What is the main emphasis of your research?

"We are interested in basic mechanisms of how connective tissue cells interact with the fibrillar protein collagen. In various projects it has become increasingly clear that both wound healing, scarring and solid tumor growth and spread, share some common mechanisms at the molecular level. We currently have funding to pursue projects related to fibrosis (scarring) and the tumor microenvironment (TME)."

Your projects focus on integrin α11, can you tell us more about the significance of this integrin?

"Integrin alpha11 is a collagen receptor that was identified in my laboratory 20 years ago, and amazingly enough it keeps challenging us as we try to understand what it does. We have learned some basic things about this receptor in the time that we have been acquainted. It mediates cell adhesion and cell migration on collagen, and it reorganizes collagen to make it more compact. In certain lung tumors it conditions the TME so that tumors grow and spread more."

Can you describe your 2015 researchprojects and your findings?

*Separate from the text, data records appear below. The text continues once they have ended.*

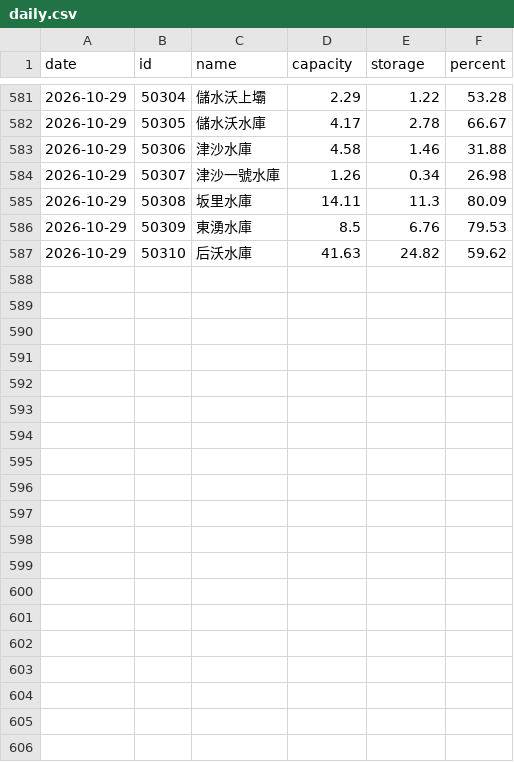
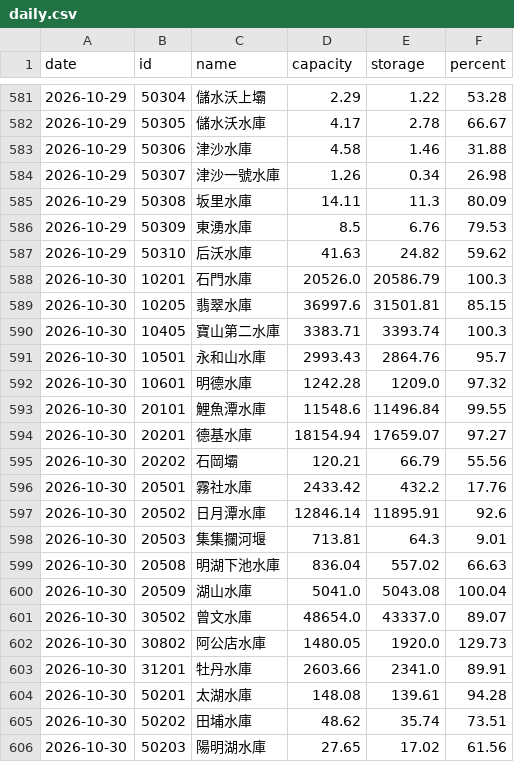
Before and after one commit to twranger-glitch/geo-taiwan, a CSV file: data/reservoirs/daily.csv, drawn as a sheet; only a part is shown, gaps mark what is left out; the diff covers the shown part only.

```diff
--- a/data/reservoirs/daily.csv
+++ b/data/reservoirs/daily.csv
@@ -587 +587,20 @@ date,id,name,capacity,storage,percent
 2026-10-29,50310,后沃水庫,41.63,24.82,59.62
+2026-10-30,10201,石門水庫,20526.0,20586.79,100.3
+2026-10-30,10205,翡翠水庫,36997.6,31501.81,85.15
+2026-10-30,10405,寶山第二水庫,3383.71,3393.74,100.3
+2026-10-30,10501,永和山水庫,2993.43,2864.76,95.7
+2026-10-30,10601,明德水庫,1242.28,1209.0,97.32
+2026-10-30,20101,鯉魚潭水庫,11548.6,11496.84,99.55
+2026-10-30,20201,德基水庫,18154.94,17659.07,97.27
+2026-10-30,20202,石岡壩,120.21,66.79,55.56
+2026-10-30,20501,霧社水庫,2433.42,432.2,17.76
+2026-10-30,20502,日月潭水庫,12846.14,11895.91,92.6
+2026-10-30,20503,集集攔河堰,713.81,64.3,9.01
+2026-10-30,20508,明湖下池水庫,836.04,557.02,66.63
+2026-10-30,20509,湖山水庫,5041.0,5043.08,100.04
+2026-10-30,30502,曾文水庫,48654.0,43337.0,89.07
+2026-10-30,30802,阿公店水庫,1480.05,1920.0,129.73
+2026-10-30,31201,牡丹水庫,2603.66,2341.0,89.91
+2026-10-30,50201,太湖水庫,148.08,139.61,94.28
+2026-10-30,50202,田埔水庫,48.62,35.74,73.51
+2026-10-30,50203,陽明湖水庫,27.65,17.02,61.56
```
Also changed, not shown: 10 added rows and 2 edited cells elsewhere in this file, data/reservoirs/hourly.csv, 1 other file.
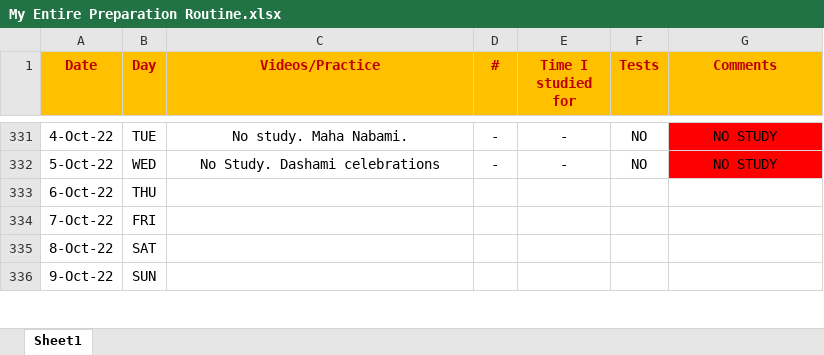
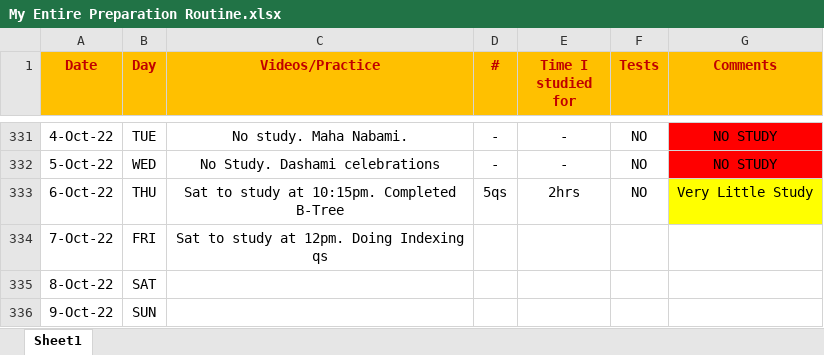
Before and after one commit to Abhrajyoti00/Abhrajyoti00-GATE_2022_2023, an Excel workbook: My Entire Preparation Routine.xlsx, sheet Sheet1, drawn as a sheet; only a part is shown, gaps mark what is left out; values as stored, in another font and other column widths than the file's, no borders; conditional formats not drawn; the diff names each change by its address in the sheet, - before the commit and + after, or states it on an @@ line.

Commit message:
Updated sheets

```diff
--- a/My Entire Preparation Routine.xlsx (sheet Sheet1)
+++ b/My Entire Preparation Routine.xlsx (sheet Sheet1)
-C333 (Videos/Practice): (empty)
+C333 (Videos/Practice): Sat to study at 10:15pm. Completed B-Tree
-D333 (#): (empty)
+D333 (#): 5qs
-E333 (Time I studied for): (empty)
+E333 (Time I studied for): 2hrs
-F333 (Tests): (empty)
+F333 (Tests): NO
-G333 (Comments): (empty)
+G333 (Comments): Very Little Study
-G333 fill: none
+G333 fill: #FFFF00
-C334 (Videos/Practice): (empty)
+C334 (Videos/Practice): Sat to study at 12pm. Doing Indexing qs
```
Also changed, not shown: 1 other file.
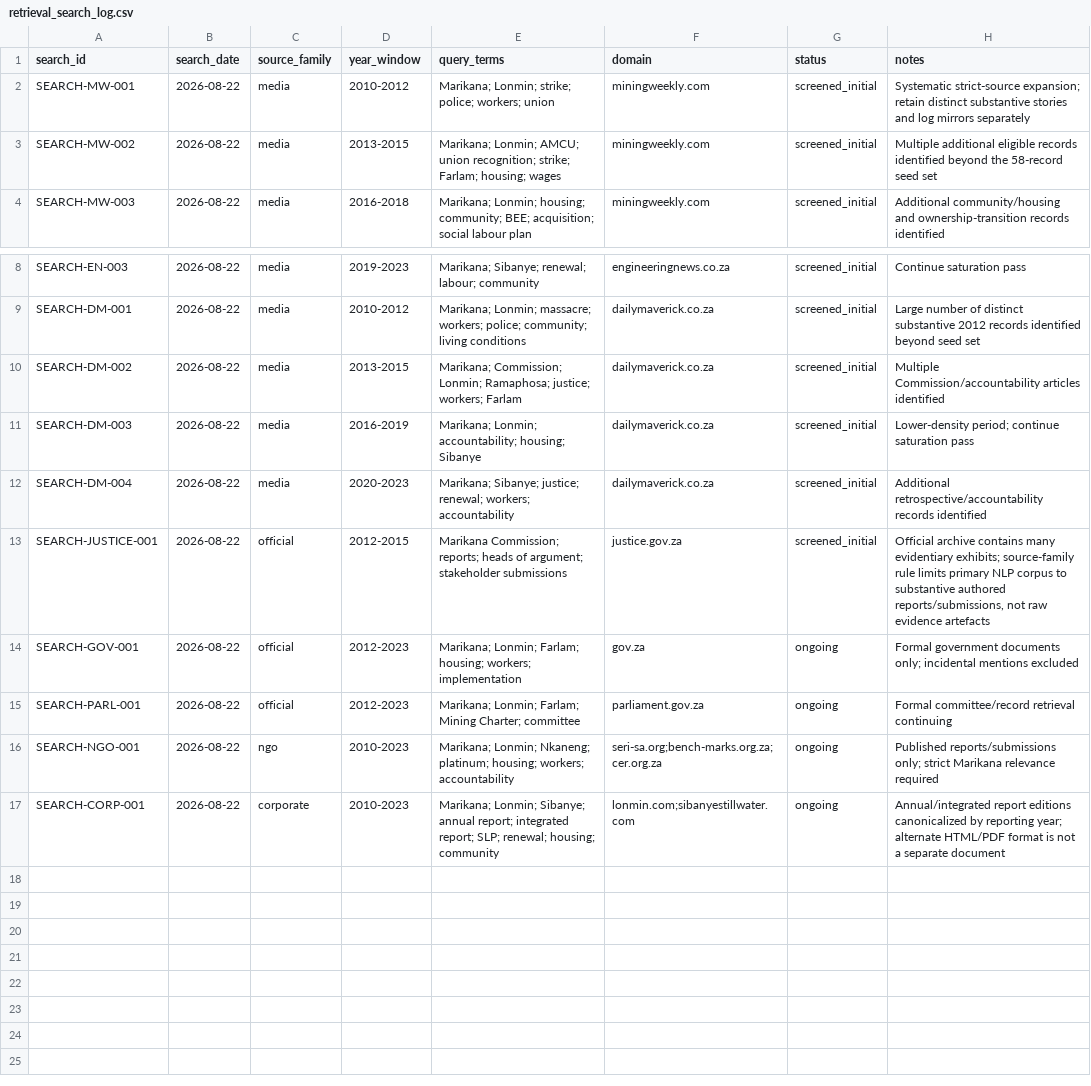
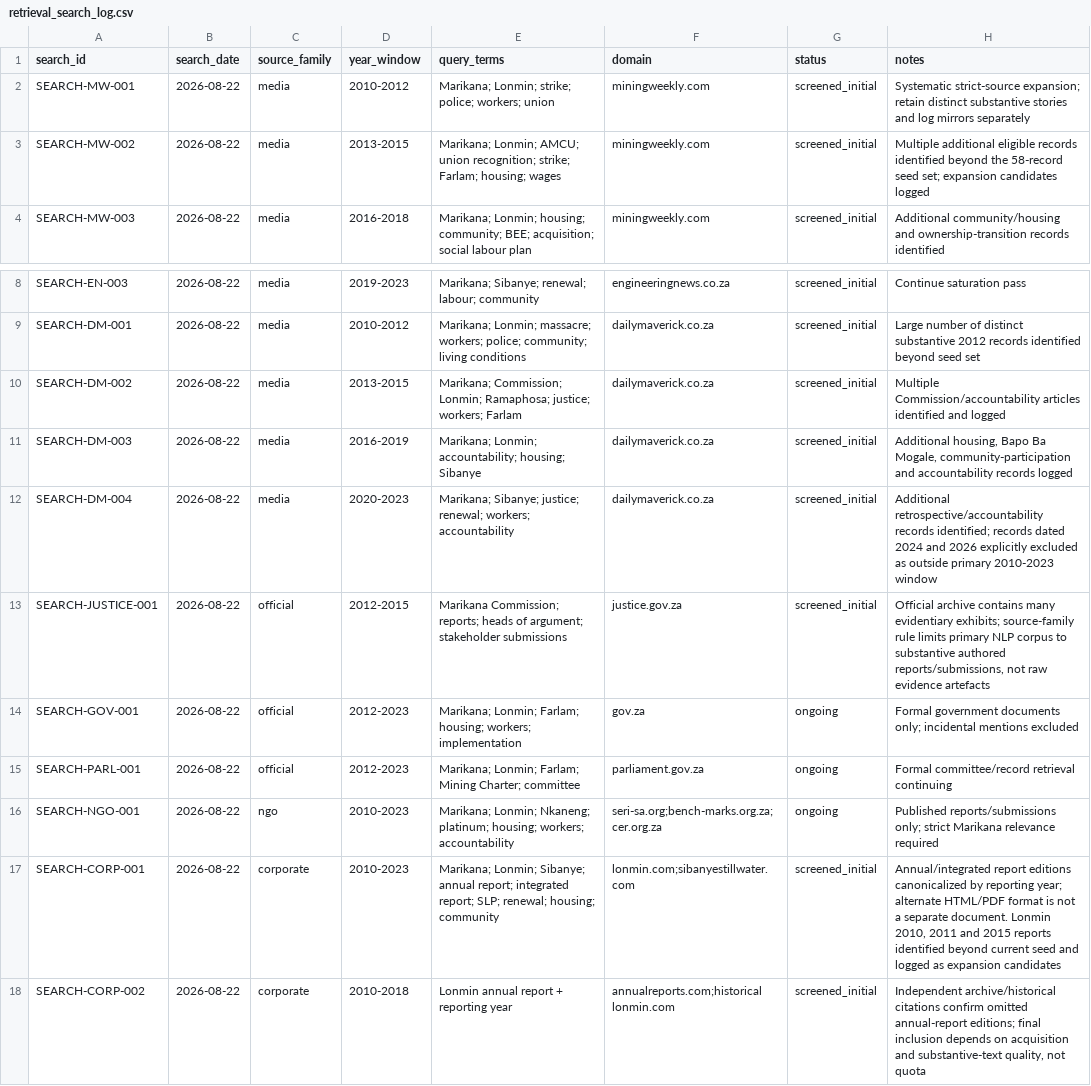
Before and after one commit to Martin-do/scipra-ai-mcdm-mineral-policy-africa, a CSV file: data/reconstruction/retrieval_search_log.csv, drawn as a sheet; only a part is shown, gaps mark what is left out.

Commit message:
Update retrieval search log with saturation findings

```diff
--- a/data/reconstruction/retrieval_search_log.csv
+++ b/data/reconstruction/retrieval_search_log.csv
@@ -2,3 +2,3 @@ search_id,search_date,source_family,year_window,query_terms,domain,status,notes
 SEARCH-MW-001,2026-08-22,media,2010-2012,"Marikana; Lonmin; strike; police; workers; union",miningweekly.com,screened_initial,"Systematic strict-source expansion; retain distinct substantive stories and log mirrors separately"
-SEARCH-MW-002,2026-08-22,media,2013-2015,"Marikana; Lonmin; AMCU; union recognition; strike; Farlam; housing; wages",miningweekly.com,screened_initial,"Multiple additional eligible records identified beyond the 58-record seed set"
+SEARCH-MW-002,2026-08-22,media,2013-2015,"Marikana; Lonmin; AMCU; union recognition; strike; Farlam; housing; wages",miningweekly.com,screened_initial,"Multiple additional eligible records identified beyond the 58-record seed set; expansion candidates logged"
 SEARCH-MW-003,2026-08-22,media,2016-2018,"Marikana; Lonmin; housing; community; BEE; acquisition; social labour plan",miningweekly.com,screened_initial,"Additional community/housing and ownership-transition records identified"
@@ -9,5 +9,5 @@ SEARCH-EN-003,2026-08-22,media,2019-2023,"Marikana; Sibanye; renewal; labour; co
 SEARCH-DM-001,2026-08-22,media,2010-2012,"Marikana; Lonmin; massacre; workers; police; community; living conditions",dailymaverick.co.za,screened_initial,"Large number of distinct substantive 2012 records identified beyond seed set"
-SEARCH-DM-002,2026-08-22,media,2013-2015,"Marikana; Commission; Lonmin; Ramaphosa; justice; workers; Farlam",dailymaverick.co.za,screened_initial,"Multiple Commission/accountability articles identified"
-SEARCH-DM-003,2026-08-22,media,2016-2019,"Marikana; Lonmin; accountability; housing; Sibanye",dailymaverick.co.za,screened_initial,"Lower-density period; continue saturation pass"
-SEARCH-DM-004,2026-08-22,media,2020-2023,"Marikana; Sibanye; justice; renewal; workers; accountability",dailymaverick.co.za,screened_initial,"Additional retrospective/accountability records identified"
+SEARCH-DM-002,2026-08-22,media,2013-2015,"Marikana; Commission; Lonmin; Ramaphosa; justice; workers; Farlam",dailymaverick.co.za,screened_initial,"Multiple Commission/accountability articles identified and logged"
+SEARCH-DM-003,2026-08-22,media,2016-2019,"Marikana; Lonmin; accountability; housing; Sibanye",dailymaverick.co.za,screened_initial,"Additional housing, Bapo Ba Mogale, community-participation and accountability records logged"
+SEARCH-DM-004,2026-08-22,media,2020-2023,"Marikana; Sibanye; justice; renewal; workers; accountability",dailymaverick.co.za,screened_initial,"Additional retrospective/accountability records identified; records dated 2024 and 2026 explicitly excluded as outside primary 2010-2023 window"
 SEARCH-JUSTICE-001,2026-08-22,official,2012-2015,"Marikana Commission; reports; heads of argument; stakeholder submissions",justice.gov.za,screened_initial,"Official archive contains many evidentiary exhibits; source-family rule limits primary NLP corpus to substantive authored reports/submissions, not raw evidence artefacts"
@@ -16,2 +16,3 @@ SEARCH-PARL-001,2026-08-22,official,2012-2023,"Marikana; Lonmin; Farlam; Mining
 SEARCH-NGO-001,2026-08-22,ngo,2010-2023,"Marikana; Lonmin; Nkaneng; platinum; housing; workers; accountability",seri-sa.org;bench-marks.org.za;cer.org.za,ongoing,"Published reports/submissions only; strict Marikana relevance required"
-SEARCH-CORP-001,2026-08-22,corporate,2010-2023,"Marikana; Lonmin; Sibanye; annual report; integrated report; SLP; renewal; housing; community",lonmin.com;sibanyestillwater.com,ongoing,"Annual/integrated report editions canonicalized by reporting year; alternate HTML/PDF format is not a separate document"
+SEARCH-CORP-001,2026-08-22,corporate,2010-2023,"Marikana; Lonmin; Sibanye; annual report; integrated report; SLP; renewal; housing; community",lonmin.com;sibanyestillwater.com,screened_initial,"Annual/integrated report editions canonicalized by reporting year; alternate HTML/PDF format is not a separate document. Lonmin 2010, 2011 and 2015 reports identified beyond current seed and logged as expansion candidates"
+SEARCH-CORP-002,2026-08-22,corporate,2010-2018,"Lonmin annual report + reporting year",annualreports.com;historical lonmin.com,screened_initial,"Independent archive/historical citations confirm omitted annual-report editions; final inclusion depends on acquisition and substantive-text quality, not quota"
```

"Within the framework of CCBIO, two major projects have been pursued in 2015. Firstly, generation and characterization of monoclonal antibodies, Moabs, recognizing human integrin alpha 11 together with a German company, Nanotools. Secondly, generation and characterization of a new transgenic mouse strain with the potential to serve as a tool for conditionally deleting cancer-associated fibroblasts (CAFs) in the stroma of experimental tumors."

PubMed Publications